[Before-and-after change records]
========================

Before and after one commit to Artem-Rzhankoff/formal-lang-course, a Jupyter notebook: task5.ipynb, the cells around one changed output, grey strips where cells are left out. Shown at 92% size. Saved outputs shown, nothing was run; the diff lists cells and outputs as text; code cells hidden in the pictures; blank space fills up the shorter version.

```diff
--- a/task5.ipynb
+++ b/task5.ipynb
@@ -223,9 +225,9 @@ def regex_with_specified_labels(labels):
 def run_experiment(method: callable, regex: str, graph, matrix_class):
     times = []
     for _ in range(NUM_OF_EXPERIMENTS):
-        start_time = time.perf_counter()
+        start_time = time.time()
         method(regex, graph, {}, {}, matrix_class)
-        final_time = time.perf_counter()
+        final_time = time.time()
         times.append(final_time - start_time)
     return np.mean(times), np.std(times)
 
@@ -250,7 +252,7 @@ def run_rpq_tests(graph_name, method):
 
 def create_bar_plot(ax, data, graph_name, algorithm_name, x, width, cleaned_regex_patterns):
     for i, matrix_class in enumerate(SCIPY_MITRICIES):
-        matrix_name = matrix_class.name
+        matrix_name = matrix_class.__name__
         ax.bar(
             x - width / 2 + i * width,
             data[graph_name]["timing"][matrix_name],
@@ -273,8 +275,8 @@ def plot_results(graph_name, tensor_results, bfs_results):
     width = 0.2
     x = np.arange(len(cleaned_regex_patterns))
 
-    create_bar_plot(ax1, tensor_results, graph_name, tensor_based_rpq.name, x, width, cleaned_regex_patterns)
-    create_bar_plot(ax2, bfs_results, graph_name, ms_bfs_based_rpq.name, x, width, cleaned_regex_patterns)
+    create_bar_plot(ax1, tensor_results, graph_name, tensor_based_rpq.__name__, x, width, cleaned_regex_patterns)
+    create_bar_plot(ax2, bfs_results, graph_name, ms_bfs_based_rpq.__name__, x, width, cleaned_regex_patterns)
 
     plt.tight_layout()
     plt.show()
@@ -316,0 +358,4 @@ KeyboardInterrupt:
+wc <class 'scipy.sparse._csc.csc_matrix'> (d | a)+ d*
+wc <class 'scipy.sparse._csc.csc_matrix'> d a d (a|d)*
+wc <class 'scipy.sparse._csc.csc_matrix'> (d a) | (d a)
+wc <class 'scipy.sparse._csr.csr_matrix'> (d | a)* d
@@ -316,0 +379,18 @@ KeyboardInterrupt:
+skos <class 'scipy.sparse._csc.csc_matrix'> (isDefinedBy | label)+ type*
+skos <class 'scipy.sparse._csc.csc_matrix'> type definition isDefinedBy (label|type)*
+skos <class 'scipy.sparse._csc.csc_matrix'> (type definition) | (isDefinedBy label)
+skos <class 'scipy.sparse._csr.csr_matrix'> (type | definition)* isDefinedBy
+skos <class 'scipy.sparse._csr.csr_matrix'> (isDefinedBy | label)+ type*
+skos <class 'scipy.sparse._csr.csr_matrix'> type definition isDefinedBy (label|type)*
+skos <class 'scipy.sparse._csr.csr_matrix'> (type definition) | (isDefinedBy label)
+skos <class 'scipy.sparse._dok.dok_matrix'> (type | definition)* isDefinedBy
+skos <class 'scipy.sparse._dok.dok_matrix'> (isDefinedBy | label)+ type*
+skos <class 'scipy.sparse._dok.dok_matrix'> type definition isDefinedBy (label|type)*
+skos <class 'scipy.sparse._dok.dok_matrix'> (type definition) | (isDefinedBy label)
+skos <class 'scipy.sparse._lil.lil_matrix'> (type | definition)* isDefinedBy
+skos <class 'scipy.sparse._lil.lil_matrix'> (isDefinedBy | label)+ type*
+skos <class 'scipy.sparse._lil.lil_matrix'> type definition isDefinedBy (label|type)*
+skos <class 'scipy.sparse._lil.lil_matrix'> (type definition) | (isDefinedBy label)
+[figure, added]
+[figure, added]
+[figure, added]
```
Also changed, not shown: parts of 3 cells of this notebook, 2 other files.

========================

• Problem to work on:
A single number is the whole answer here: the number of lines in the data that include "KeyboardInterrupt".

• Response below:
2